Oh Captain, My Captain! The Argos Release Brandon Isaac
July 23, 2013
I’m just a fan. I’m far from an expert (contrary to the incessant talking about football I do). But this tweet from the Argos caught me completely off guard –
#Argos have also announced the release of DL Nekos Brown, OL Michael Di Domenico and LB Brandon Isaac: http://t.co/baNojxAalE
— Toronto Argonauts (@TorontoArgos) July 23, 2013
Okay…That was rather unexpected…
Mid-season roster moves are nothing new to the Double Blue, even ones that, “Rock the Boat” as CFL.ca put it (see last year’s post on the Cory Boyd release – https://www.argosendzone.com/cory-boyd-out-of-the-blue/ ). But three things as viewed from the outside immediately separate the Brandon Isaac move from the Cory Boyd one.
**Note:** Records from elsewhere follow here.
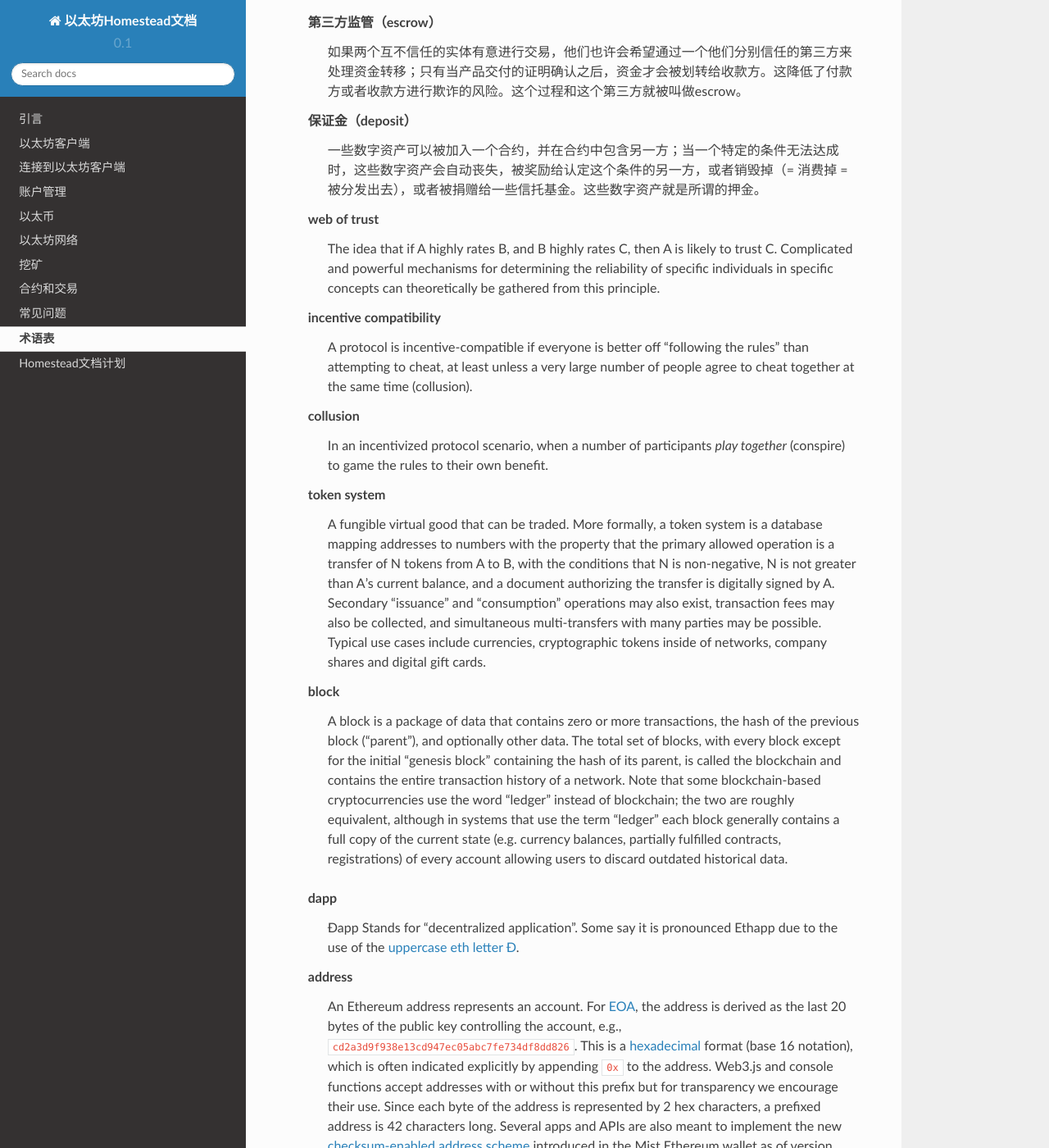
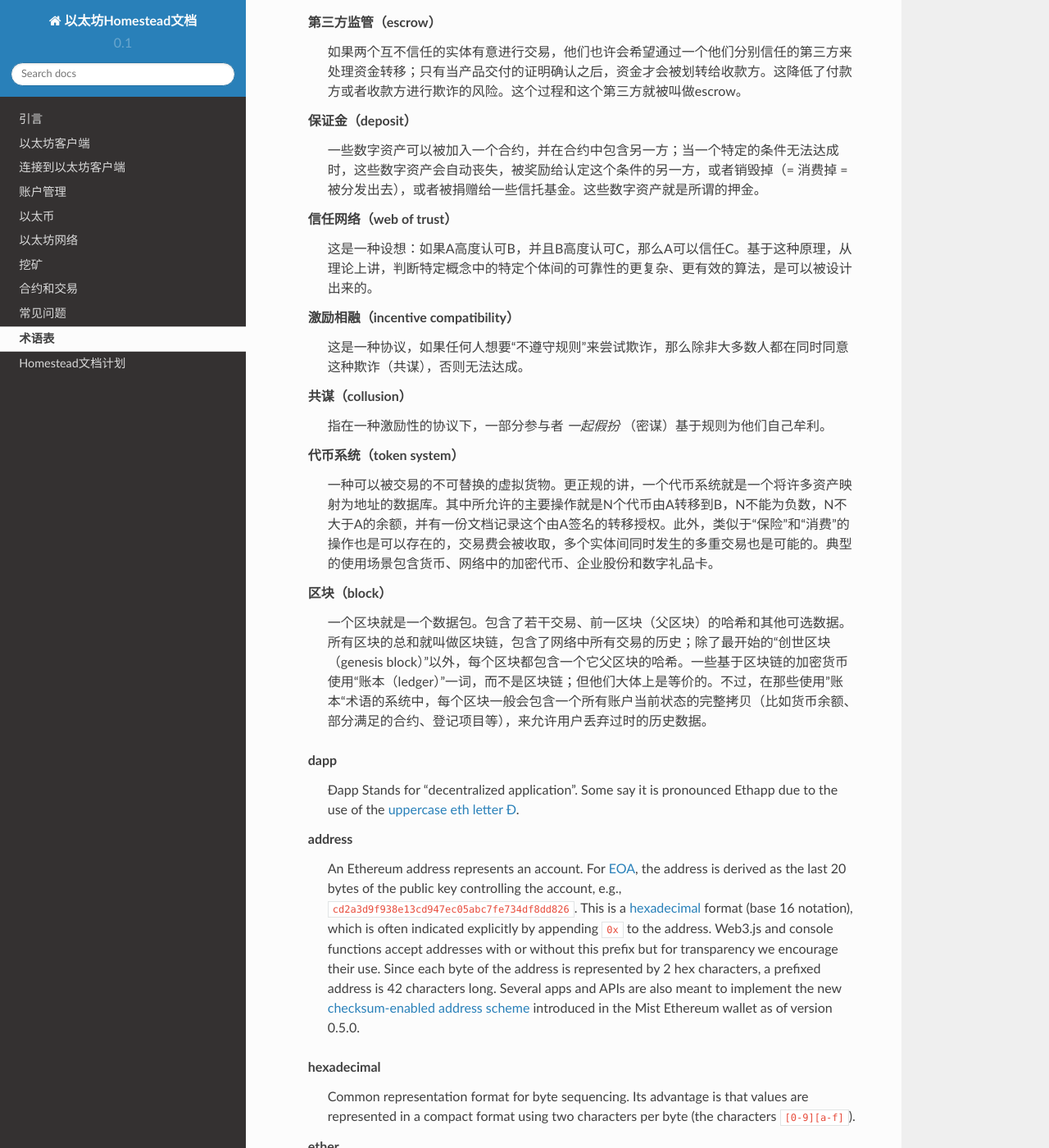
Before and after one commit to riversyang/homestead-guide-cn, a Sphinx documentation site: the page built from source/glossary.rst, in a window 1280 px wide and 1400 px high, scrolled down 884 px. Shown: the whole window at 82% size. Built offline with Sphinx 7.4.7 and the Read the Docs theme 2.0.0, drawn with Linux system fonts in a browser that asks for light colours.

Commit message:
Update translation.

```diff
--- a/source/glossary.rst
+++ b/source/glossary.rst
@@ -36,46 +36,20 @@
    保证金（deposit）
       一些数字资产可以被加入一个合约，并在合约中包含另一方；当一个特定的条件无法达成时，这些数字资产会自动丧失，被奖励给认定这个条件的另一方，或者销毁掉（= 消费掉 = 被分发出去），或者被捐赠给一些信托基金。这些数字资产就是所谓的押金。
 
-   web of trust
-      The idea that if A highly rates B, and B highly rates C, then A is
-      likely to trust C. Complicated and powerful mechanisms for
-      determining the reliability of specific individuals in specific
-      concepts can theoretically be gathered from this principle.
+   信任网络（web of trust）
+      这是一种设想：如果A高度认可B，并且B高度认可C，那么A可以信任C。基于这种原理，从理论上讲，判断特定概念中的特定个体间的可靠性的更复杂、更有效的算法，是可以被设计出来的。
 
-   incentive compatibility
-      A protocol is incentive-compatible if everyone is better off
-      "following the rules" than attempting to cheat, at least unless a
-      very large number of people agree to cheat together at the same
-      time (collusion).
+   激励相融（incentive compatibility）
+      这是一种协议，如果任何人想要“不遵守规则”来尝试欺诈，那么除非大多数人都在同时同意这种欺诈（共谋），否则无法达成。
 
-   collusion
-      In an incentivized protocol scenario, when a number of participants
-      *play together* (conspire) to game the rules to their own benefit.
+   共谋（collusion）
+      指在一种激励性的协议下，一部分参与者 *一起假扮* （密谋）基于规则为他们自己牟利。
 
-   token system
-      A fungible virtual good that can be traded. More formally, a token
-      system is a database mapping addresses to numbers with the property
-      that the primary allowed operation is a transfer of N tokens from
-      A to B, with the conditions that N is non-negative, N is not greater
-      than A's current balance, and a document authorizing the transfer is
-      digitally signed by A. Secondary "issuance" and "consumption"
-      operations may also exist, transaction fees may also be collected,
-      and simultaneous multi-transfers with many parties may be possible.
-      Typical use cases include currencies, cryptographic tokens inside of
-      networks, company shares and digital gift cards.
+   代币系统（token system）
+      一种可以被交易的不可替换的虚拟货物。更正规的讲，一个代币系统就是一个将许多资产映射为地址的数据库。其中所允许的主要操作就是N个代币由A转移到B，N不能为负数，N不大于A的余额，并有一份文档记录这个由A签名的转移授权。此外，类似于“保险”和“消费”的操作也是可以存在的，交易费会被收取，多个实体间同时发生的多重交易也是可能的。典型的使用场景包含货币、网络中的加密代币、企业股份和数字礼品卡。
 
-   block
-      A block is a package of data that contains zero or more transactions,
-      the hash of the previous block ("parent"), and optionally other data.
-      The total set of blocks, with every block except for the initial
-      "genesis block" containing the hash of its parent, is called the
-      blockchain and contains the entire transaction history of a network.
-      Note that some blockchain-based cryptocurrencies use the word "ledger"
-      instead of blockchain; the two are roughly equivalent, although in
-      systems that use the term "ledger" each block generally contains a
-      full copy of the current state (e.g. currency balances, partially
-      fulfilled contracts, registrations) of every account allowing users
-      to discard outdated historical data.
+   区块（block）
+      一个区块就是一个数据包。包含了若干交易、前一区块（父区块）的哈希和其他可选数据。所有区块的总和就叫做区块链，包含了网络中所有交易的历史；除了最开始的“创世区块（genesis block）”以外，每个区块都包含一个它父区块的哈希。一些基于区块链的加密货币使用“账本（ledger）”一词，而不是区块链；但他们大体上是等价的。不过，在那些使用”账本“术语的系统中，每个区块一般会包含一个所有账户当前状态的完整拷贝（比如货币余额、部分满足的合约、登记项目等），来允许用户丢弃过时的历史数据。
 
 .. _dapp:
 
```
First, when Boyd was released, not only did nobody on the roster come to his defense, former teammates praised the move as a positive for the locker room. Isaac was a defensive captain who had been praised by coaches and players alike for how he’d stepped up as a leader both on the field and in the room.
Second, Chad Kackert had filled in admirably for an injured Cory Boyd, meaning the Argos had a player ready to step into the starter’s role. Head coach Scott Milanovich, when asked who would take Isaac’s vacated position, answered with this (from Don Landry’s twitter feed @CFLLandry)
Milanovich: There are possibilities to replace Isaac. Jamie Robinson and maybe Joshua Gatlin. As well, there’s a possibility of a newcomer.
— Don Landry (@CFLLandry) July 23, 2013
Not filling ya with a lot of confidence, eh?
Third, One of the reasons for Boyd’s removal was, as Milanovich put it, the Argos needed a running back that played better without the ball. There was no question the power that Cory Boyd brought to the RB position, but that power rarely translated to the blocking game, where a RB must protect the QB. Chad Kackert has done a great job in that regard, also as an effective ‘check down’ receiver in the passing game. There’s been no indication that Brandon Isaac was lacking in intensity, focus, or ability in any aspect of his game.
Which leaves us with what?
We know Brandon Isaac’s teammates wanted him on the team, so it wasn’t an issue in the locker room. We know the coaching staff haven’t fingered a player to step up to assume his starters position or captain’s role. We know there were no deficiencies in his game that were hurting the team’s performance. All we know is what the Argos are saying,
“We thank Brandon for his contributions to the Toronto Argonauts, and we wish him the best in his future endeavours.”